Foliage, flowers and fruits of balloon vine (Photo: John Hosking).


What is the weed problem?

Since its introduction as an ornamental plant, balloon vine has naturalised and become a significant environmental weed in the critically endangered littoral rainforest and coastal vine thickets of southern south-east Queensland and the north coast of New South Wales. Balloon vine invades forest margins, watercourses and disturbed open areas. It is considered a ‘transformer’ species within the habitat it colonizes due to its ability to alter ecosystem properties. The nature of being a vine enables balloon vine to grow rapidly into the canopy forming thick mats of stems that cover tree canopies, thus excluding light from understory plants. These dense infestations can smother native plants.

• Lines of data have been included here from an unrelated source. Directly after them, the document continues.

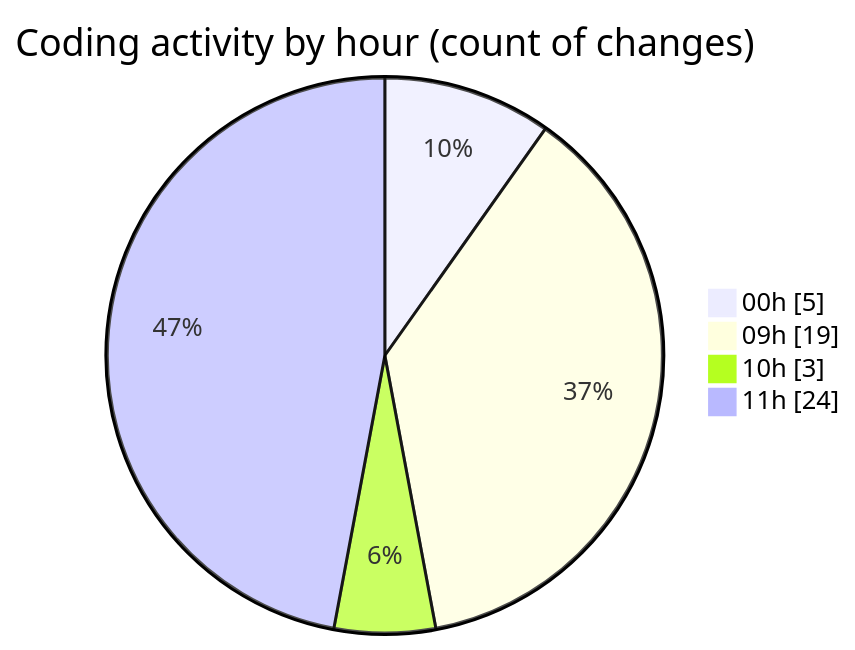
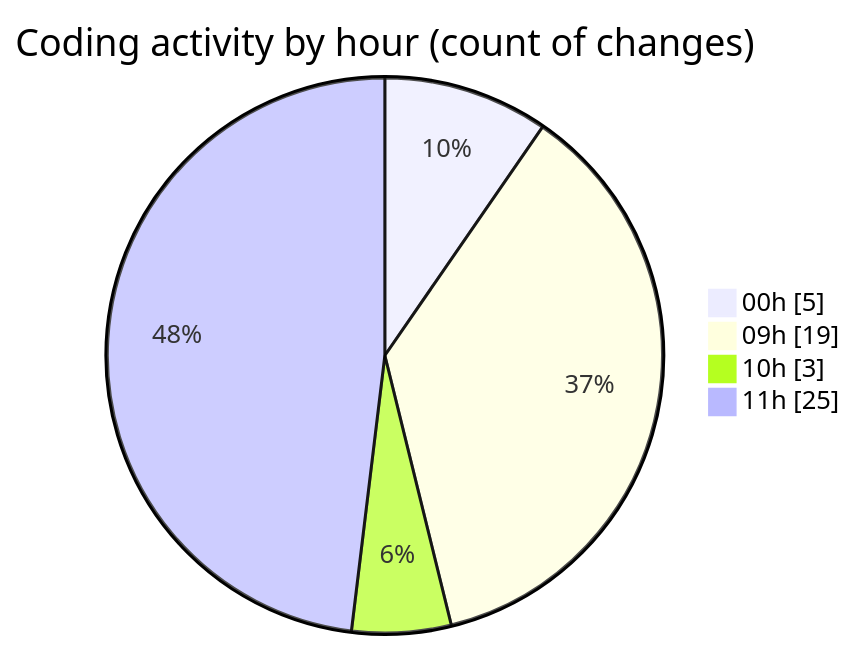
The second of 2 diagrams in 2025-11-19/eventscop-frontend-guide__workspace_/README.md (julien-gomy/code-tracking), drawn with Mermaid before and after one commit. The commit also changed other lines of this file and 1 other file, not shown here.

````diff
--- a/2025-11-19/eventscop-frontend-guide__workspace_/README.md
+++ b/2025-11-19/eventscop-frontend-guide__workspace_/README.md
@@ -47,8 +49,8 @@
 ```mermaid
 pie showData
 title Coding activity by hour (count of changes)
 "00h" : 5
 "09h" : 19
 "10h" : 3
-"11h" : 24
+"11h" : 25
 ```
````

Infestation of balloon vine alongside the Peel River, Tamworth, New South Wales (Photo: John Hosking).

How is the weed currently managed?

Manual control is recommended for small infestations of balloon vine and involves pulling out plants with roots or cutting them at the base and removing roots in order to prevent re-sprouting. Stems of large plants can be cut at ground level and herbicide applied to the cut surface, while infestations with many vines can be cut at waist height to kill the top growth, which eventually falls from the canopy. Balloon vine produces a large seed bank that quickly germinates once infestations are cleared and therefore monitoring of cleared sites and follow-up control treatments may be necessary.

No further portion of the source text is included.